Filter these entries down to lines holding "scale".

Records from a dataset
────────────────────

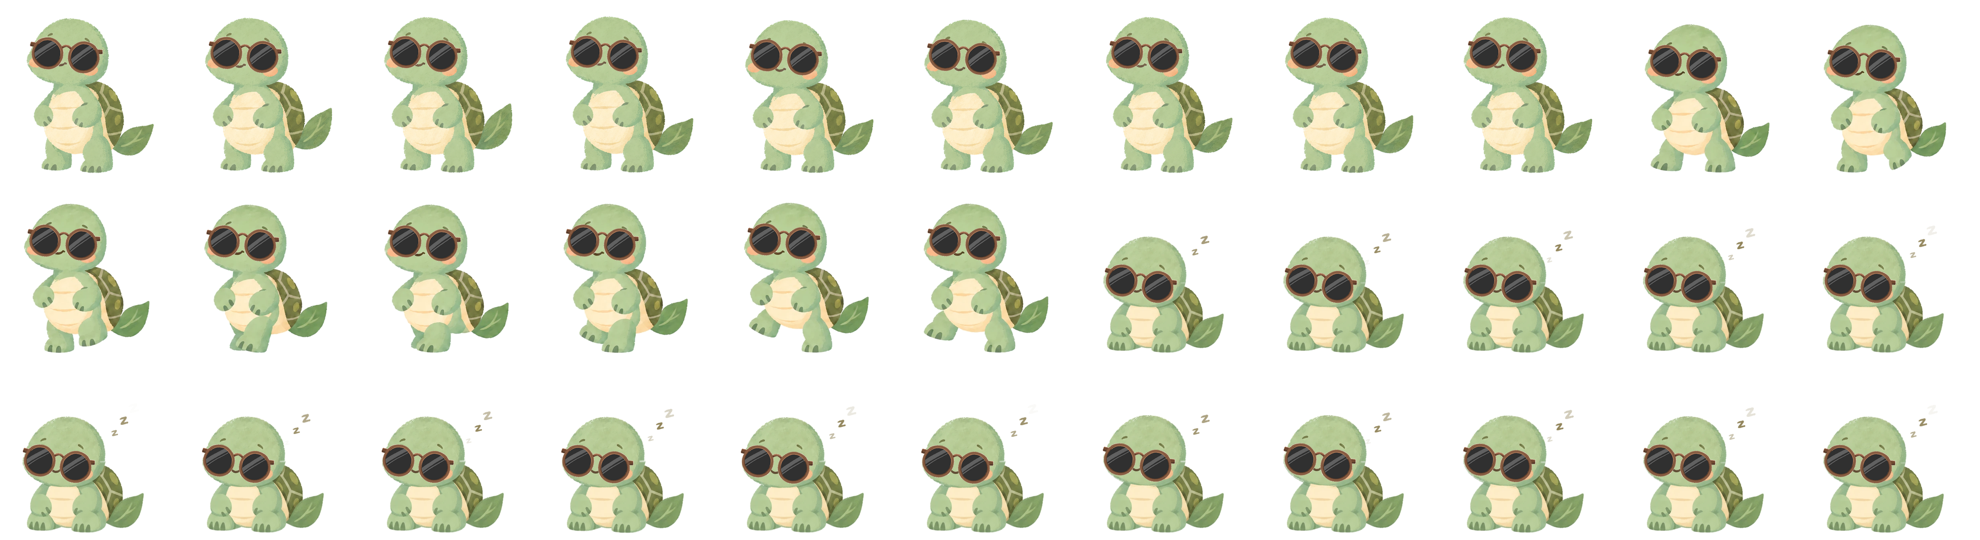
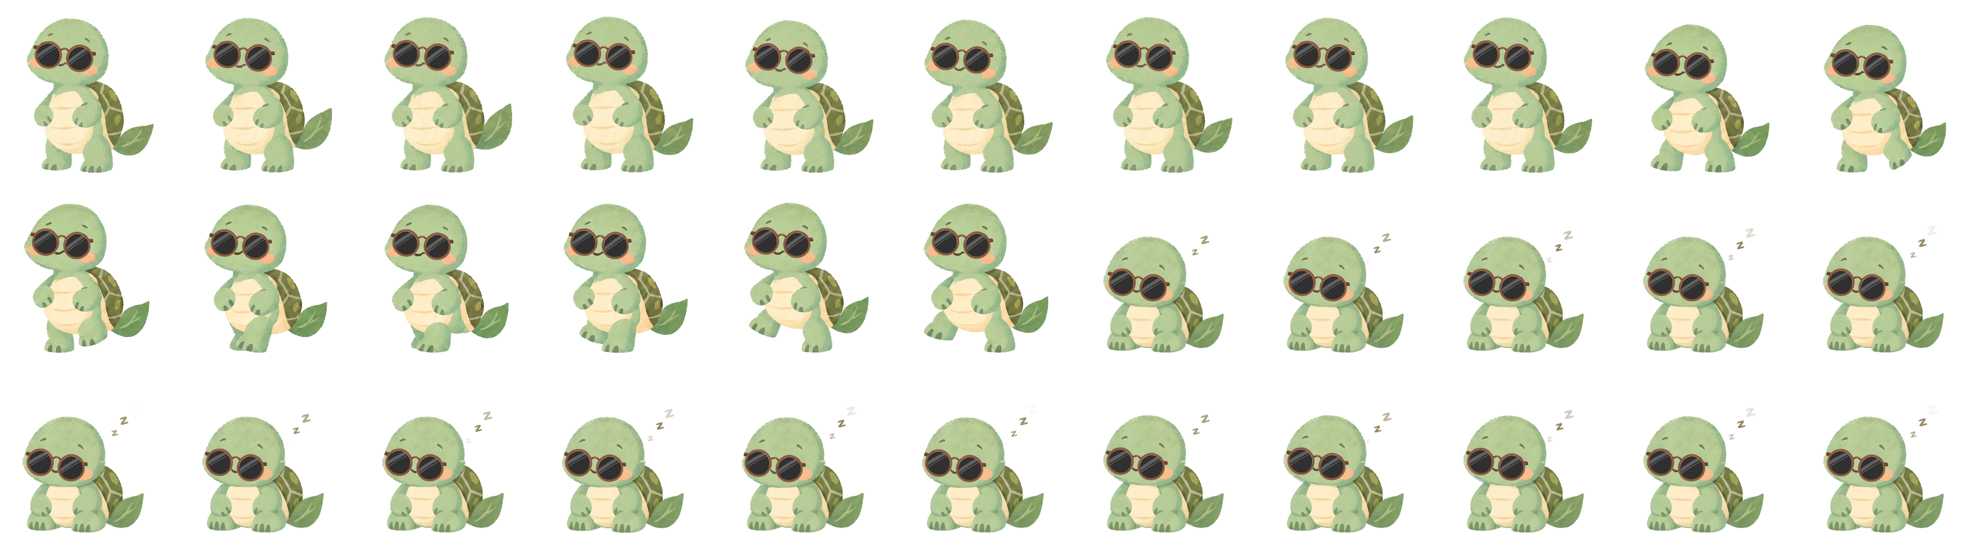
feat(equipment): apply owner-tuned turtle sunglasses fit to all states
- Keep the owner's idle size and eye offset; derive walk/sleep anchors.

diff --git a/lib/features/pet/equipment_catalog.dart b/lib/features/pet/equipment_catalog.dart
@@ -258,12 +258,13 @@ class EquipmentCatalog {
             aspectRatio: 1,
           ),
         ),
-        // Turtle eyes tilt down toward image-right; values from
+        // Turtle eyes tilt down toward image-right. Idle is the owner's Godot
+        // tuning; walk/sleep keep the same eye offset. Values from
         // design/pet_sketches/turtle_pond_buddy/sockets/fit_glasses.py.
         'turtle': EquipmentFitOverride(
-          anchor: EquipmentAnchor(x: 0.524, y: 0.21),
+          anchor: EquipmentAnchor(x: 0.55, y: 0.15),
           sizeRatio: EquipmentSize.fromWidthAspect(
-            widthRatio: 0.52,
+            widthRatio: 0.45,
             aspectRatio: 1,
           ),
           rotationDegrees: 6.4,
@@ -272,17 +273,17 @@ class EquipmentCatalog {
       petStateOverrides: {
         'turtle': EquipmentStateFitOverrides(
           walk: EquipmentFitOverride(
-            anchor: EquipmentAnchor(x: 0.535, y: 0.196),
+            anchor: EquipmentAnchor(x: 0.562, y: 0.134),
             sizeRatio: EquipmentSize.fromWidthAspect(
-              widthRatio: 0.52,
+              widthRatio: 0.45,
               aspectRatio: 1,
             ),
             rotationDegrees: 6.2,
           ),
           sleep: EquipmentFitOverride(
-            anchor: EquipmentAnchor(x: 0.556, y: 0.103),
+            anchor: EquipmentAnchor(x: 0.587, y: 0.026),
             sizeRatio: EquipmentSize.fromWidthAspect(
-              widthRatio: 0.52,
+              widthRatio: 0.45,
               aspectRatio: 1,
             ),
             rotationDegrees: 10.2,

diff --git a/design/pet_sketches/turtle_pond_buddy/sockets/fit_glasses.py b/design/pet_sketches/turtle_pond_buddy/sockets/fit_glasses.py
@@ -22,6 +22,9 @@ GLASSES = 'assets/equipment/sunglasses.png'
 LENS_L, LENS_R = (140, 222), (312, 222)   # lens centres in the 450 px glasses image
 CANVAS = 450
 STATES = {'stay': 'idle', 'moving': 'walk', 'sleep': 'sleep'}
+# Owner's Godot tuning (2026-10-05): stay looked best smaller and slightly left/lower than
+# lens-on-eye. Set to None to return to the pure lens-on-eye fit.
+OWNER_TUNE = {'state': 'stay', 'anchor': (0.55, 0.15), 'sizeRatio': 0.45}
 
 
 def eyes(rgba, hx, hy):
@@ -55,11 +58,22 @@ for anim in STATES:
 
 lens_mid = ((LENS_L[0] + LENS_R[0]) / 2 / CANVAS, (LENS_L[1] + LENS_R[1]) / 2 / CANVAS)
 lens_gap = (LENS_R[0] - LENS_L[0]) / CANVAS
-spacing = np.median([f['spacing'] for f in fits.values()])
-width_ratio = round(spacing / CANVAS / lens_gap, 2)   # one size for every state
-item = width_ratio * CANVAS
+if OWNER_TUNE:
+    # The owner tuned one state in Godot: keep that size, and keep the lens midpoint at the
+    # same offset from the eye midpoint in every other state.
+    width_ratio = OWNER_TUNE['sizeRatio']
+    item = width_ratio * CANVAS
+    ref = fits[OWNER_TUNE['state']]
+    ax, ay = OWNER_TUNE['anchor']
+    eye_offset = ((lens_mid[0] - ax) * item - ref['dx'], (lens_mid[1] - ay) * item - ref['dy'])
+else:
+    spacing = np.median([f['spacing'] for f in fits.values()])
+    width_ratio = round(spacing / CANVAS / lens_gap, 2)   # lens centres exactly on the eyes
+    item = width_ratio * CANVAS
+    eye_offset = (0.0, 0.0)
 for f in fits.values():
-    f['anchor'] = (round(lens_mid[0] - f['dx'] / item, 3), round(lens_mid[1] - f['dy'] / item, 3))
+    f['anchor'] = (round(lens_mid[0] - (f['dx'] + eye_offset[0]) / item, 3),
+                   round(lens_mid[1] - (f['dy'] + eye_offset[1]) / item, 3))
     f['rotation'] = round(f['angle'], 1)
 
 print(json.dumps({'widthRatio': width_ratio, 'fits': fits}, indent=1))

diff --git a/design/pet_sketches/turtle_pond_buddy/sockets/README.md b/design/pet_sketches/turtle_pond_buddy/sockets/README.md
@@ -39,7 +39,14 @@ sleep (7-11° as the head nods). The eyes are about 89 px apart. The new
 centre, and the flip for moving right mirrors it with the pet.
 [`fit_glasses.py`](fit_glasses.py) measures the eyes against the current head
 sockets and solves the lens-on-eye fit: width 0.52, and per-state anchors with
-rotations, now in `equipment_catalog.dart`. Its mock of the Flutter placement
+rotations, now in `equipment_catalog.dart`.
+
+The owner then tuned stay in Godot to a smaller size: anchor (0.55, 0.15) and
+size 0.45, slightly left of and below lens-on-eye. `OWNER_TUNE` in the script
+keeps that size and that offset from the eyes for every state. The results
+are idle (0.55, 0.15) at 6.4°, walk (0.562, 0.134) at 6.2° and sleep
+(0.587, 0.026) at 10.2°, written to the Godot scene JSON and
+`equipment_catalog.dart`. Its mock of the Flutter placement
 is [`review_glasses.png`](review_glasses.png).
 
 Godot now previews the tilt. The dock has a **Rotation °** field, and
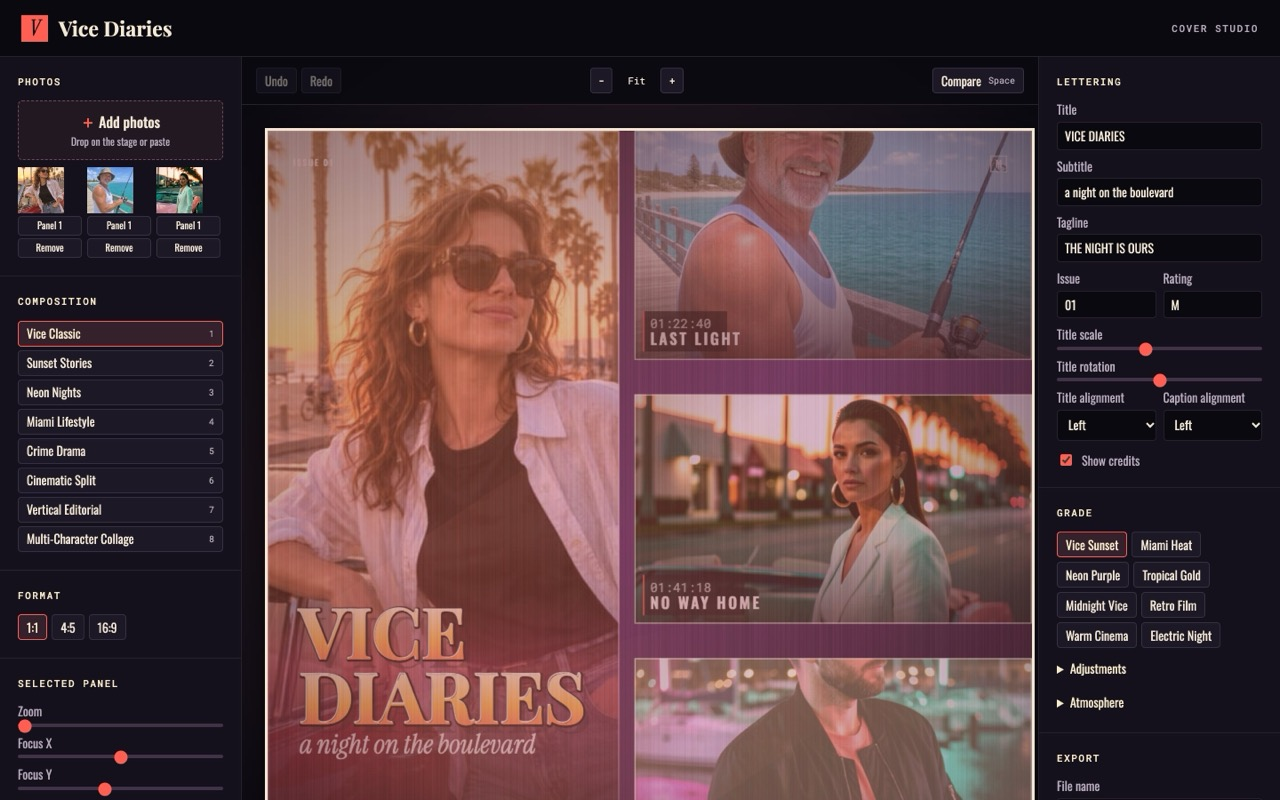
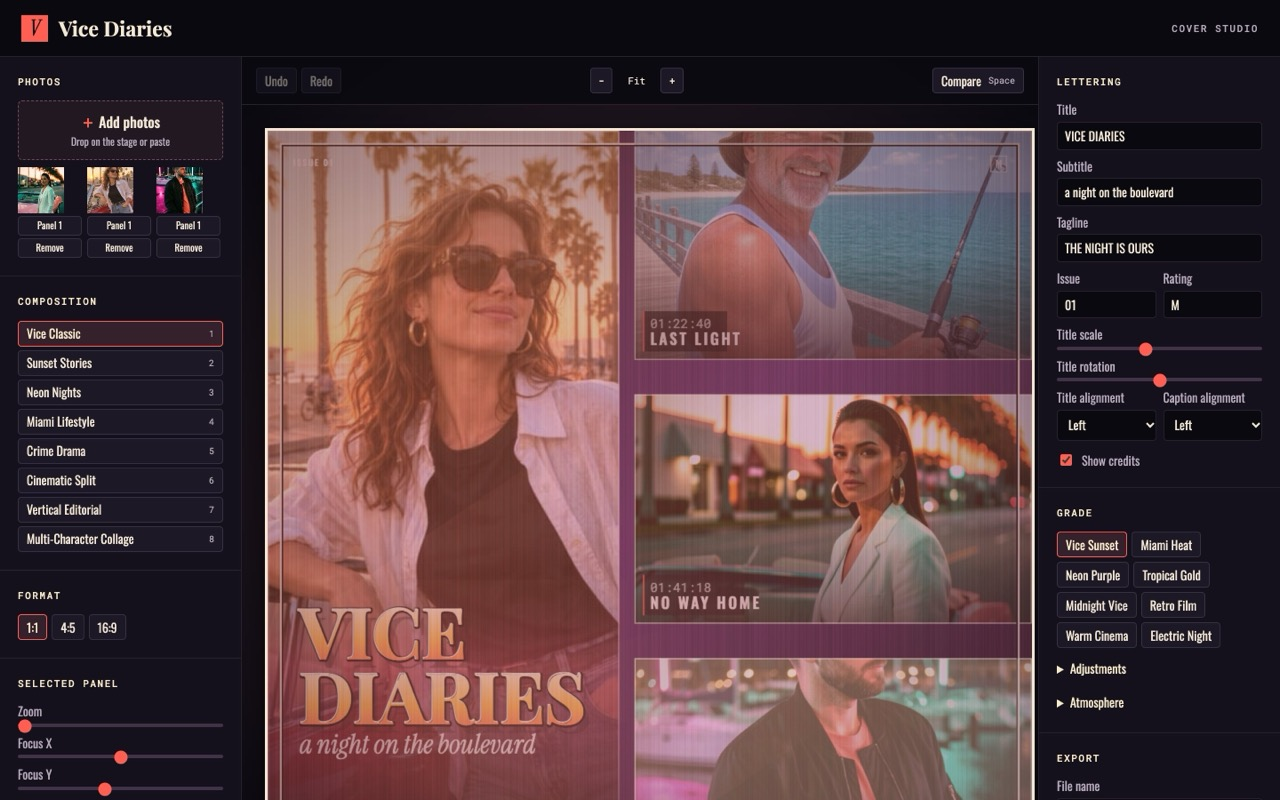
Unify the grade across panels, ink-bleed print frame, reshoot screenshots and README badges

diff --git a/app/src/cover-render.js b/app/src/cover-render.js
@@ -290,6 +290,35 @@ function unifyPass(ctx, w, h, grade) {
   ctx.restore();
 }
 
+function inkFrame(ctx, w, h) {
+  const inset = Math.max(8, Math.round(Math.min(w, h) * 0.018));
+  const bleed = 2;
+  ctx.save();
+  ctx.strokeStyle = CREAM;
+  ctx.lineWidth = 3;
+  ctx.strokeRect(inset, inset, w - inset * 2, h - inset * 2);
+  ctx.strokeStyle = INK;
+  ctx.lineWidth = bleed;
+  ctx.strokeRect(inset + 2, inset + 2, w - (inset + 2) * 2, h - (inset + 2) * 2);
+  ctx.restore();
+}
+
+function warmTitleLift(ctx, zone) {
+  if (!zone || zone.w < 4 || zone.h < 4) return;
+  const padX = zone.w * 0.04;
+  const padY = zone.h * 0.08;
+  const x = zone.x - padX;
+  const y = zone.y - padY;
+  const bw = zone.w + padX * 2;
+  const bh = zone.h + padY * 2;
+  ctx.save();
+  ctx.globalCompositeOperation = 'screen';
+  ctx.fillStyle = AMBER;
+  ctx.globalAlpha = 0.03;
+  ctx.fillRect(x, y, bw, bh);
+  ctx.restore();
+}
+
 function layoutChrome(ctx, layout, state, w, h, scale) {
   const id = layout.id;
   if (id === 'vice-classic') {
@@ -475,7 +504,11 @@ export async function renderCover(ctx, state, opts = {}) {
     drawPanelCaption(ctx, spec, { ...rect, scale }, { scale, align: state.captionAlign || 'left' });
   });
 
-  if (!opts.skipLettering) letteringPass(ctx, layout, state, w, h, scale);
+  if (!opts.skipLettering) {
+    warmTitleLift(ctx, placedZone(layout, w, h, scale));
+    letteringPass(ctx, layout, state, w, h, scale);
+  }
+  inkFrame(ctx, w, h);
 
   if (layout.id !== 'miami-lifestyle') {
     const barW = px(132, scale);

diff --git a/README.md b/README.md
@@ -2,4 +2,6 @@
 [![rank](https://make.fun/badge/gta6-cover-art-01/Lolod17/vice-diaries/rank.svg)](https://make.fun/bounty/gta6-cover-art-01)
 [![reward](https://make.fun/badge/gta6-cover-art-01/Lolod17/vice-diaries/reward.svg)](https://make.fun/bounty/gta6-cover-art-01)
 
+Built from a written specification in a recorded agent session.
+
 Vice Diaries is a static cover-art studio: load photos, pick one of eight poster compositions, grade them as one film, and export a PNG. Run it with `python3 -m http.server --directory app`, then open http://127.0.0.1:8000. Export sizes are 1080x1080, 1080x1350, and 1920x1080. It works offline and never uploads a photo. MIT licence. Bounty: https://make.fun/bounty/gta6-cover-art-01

────────────────────

» Result below
 function layoutChrome(ctx, layout, state, w, h, scale) {
     drawPanelCaption(ctx, spec, { ...rect, scale }, { scale, align: state.captionAlign || 'left' });
-  if (!opts.skipLettering) letteringPass(ctx, layout, state, w, h, scale);
+    warmTitleLift(ctx, placedZone(layout, w, h, scale));
+    letteringPass(ctx, layout, state, w, h, scale);
     const barW = px(132, scale);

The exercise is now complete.